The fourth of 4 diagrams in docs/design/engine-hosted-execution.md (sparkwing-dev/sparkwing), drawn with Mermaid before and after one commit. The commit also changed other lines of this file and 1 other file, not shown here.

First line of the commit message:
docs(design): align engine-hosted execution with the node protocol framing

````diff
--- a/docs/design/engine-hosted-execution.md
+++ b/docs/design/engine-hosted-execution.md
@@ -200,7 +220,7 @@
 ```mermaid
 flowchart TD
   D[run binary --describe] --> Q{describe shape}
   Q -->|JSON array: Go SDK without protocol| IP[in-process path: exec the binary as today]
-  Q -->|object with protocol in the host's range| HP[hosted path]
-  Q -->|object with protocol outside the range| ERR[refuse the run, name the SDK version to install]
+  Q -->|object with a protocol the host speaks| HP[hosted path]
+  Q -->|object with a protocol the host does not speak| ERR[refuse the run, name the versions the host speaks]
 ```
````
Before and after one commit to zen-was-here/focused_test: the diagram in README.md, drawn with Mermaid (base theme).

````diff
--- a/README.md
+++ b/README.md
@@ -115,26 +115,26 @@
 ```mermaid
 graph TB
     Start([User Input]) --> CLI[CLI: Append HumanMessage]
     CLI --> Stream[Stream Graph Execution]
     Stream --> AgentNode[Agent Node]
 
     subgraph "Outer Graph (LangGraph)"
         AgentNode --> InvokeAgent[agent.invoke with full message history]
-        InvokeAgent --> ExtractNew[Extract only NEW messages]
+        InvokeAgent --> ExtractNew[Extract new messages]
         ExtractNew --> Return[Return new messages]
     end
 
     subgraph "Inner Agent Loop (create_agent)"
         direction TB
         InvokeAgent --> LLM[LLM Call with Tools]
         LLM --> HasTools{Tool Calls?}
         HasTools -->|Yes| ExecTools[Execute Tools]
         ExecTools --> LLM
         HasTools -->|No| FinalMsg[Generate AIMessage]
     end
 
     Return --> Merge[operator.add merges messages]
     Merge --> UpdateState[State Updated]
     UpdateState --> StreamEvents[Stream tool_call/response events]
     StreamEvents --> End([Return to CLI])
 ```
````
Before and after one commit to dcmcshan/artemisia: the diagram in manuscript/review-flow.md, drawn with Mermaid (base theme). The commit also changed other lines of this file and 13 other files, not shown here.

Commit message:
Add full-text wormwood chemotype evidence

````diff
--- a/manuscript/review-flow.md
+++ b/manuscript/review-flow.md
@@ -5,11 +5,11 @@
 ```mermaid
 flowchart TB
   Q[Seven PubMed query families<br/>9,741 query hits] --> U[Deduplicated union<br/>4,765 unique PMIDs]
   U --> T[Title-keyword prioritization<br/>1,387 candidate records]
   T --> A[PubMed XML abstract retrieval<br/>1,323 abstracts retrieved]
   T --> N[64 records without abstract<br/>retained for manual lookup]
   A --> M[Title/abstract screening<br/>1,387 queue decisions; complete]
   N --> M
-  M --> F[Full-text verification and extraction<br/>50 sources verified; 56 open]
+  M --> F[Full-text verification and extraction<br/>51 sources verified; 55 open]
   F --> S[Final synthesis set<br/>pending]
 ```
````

---

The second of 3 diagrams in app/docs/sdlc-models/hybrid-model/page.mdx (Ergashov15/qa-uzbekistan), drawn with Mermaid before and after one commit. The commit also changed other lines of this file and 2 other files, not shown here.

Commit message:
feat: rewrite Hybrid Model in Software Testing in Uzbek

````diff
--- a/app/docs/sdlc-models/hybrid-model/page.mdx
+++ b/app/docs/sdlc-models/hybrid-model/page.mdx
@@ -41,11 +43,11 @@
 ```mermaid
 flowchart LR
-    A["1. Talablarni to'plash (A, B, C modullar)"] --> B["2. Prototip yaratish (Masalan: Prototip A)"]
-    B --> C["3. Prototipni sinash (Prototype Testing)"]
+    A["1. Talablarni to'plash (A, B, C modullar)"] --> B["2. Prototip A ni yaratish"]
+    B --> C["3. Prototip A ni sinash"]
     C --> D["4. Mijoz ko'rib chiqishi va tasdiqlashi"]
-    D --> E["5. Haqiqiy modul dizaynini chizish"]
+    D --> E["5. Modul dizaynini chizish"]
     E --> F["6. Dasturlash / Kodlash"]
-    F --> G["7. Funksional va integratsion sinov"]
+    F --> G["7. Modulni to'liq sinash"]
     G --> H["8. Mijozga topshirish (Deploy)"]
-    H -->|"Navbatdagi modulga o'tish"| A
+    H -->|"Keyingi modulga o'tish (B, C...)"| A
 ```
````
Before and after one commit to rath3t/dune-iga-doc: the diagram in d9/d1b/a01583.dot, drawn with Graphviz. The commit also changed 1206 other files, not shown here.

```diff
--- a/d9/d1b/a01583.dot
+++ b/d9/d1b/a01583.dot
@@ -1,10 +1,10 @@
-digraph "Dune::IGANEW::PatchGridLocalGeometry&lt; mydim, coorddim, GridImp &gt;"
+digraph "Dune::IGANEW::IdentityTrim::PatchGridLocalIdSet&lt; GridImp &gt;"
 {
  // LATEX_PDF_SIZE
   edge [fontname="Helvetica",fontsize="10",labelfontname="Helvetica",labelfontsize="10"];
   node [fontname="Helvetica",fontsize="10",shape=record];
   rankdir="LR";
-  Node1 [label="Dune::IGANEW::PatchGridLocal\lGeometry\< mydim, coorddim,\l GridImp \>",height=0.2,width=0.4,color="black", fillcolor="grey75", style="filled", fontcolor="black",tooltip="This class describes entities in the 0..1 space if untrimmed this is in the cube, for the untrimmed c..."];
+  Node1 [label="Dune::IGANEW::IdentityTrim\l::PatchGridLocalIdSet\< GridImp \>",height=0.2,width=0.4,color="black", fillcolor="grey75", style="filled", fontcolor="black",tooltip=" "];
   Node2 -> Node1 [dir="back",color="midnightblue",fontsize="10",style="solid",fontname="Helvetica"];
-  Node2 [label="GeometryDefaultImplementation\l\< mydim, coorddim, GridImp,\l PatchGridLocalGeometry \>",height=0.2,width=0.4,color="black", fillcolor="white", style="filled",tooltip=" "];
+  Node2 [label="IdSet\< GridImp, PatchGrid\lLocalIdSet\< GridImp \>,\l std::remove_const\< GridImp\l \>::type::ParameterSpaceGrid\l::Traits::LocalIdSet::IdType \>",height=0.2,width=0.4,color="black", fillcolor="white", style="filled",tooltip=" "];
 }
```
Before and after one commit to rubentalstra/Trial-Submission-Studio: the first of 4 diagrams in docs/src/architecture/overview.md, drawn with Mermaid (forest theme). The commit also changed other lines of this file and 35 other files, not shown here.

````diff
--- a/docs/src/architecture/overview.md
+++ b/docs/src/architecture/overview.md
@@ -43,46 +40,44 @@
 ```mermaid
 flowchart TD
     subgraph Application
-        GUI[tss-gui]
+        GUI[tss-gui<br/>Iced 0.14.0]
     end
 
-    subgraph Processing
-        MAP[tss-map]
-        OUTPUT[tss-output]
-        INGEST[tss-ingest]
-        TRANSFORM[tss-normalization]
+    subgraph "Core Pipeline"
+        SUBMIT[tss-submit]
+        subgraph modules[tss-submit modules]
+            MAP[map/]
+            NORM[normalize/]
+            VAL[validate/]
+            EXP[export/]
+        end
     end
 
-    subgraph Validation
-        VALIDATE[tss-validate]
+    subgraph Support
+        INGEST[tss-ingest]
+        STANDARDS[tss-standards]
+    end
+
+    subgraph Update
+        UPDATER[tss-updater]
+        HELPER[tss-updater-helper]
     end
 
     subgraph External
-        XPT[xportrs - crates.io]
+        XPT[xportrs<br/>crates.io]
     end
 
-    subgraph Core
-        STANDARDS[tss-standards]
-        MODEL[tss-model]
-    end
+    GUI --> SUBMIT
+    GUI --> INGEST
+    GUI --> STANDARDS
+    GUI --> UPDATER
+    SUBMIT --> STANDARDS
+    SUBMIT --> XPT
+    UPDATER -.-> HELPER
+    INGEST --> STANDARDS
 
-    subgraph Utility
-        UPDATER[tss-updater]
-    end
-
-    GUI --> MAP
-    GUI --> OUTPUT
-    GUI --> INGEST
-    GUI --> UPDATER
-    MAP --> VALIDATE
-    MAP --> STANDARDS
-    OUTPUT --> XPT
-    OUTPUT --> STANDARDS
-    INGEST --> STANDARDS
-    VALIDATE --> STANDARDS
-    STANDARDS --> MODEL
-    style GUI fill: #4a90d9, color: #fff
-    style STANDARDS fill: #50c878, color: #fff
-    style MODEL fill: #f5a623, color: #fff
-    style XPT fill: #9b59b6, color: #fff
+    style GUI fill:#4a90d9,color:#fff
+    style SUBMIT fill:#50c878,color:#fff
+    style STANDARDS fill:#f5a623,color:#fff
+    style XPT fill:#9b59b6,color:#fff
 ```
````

- _Activity_:
Find the string "STANDARDS" in the listing and return every line that holds it.

- _Task response_:
+        STANDARDS[tss-standards]
-        STANDARDS[tss-standards]
+    GUI --> STANDARDS
+    SUBMIT --> STANDARDS
+    INGEST --> STANDARDS
-    MAP --> STANDARDS
-    OUTPUT --> STANDARDS
-    INGEST --> STANDARDS
-    VALIDATE --> STANDARDS
-    STANDARDS --> MODEL
-    style STANDARDS fill: #50c878, color: #fff
+    style STANDARDS fill:#f5a623,color:#fff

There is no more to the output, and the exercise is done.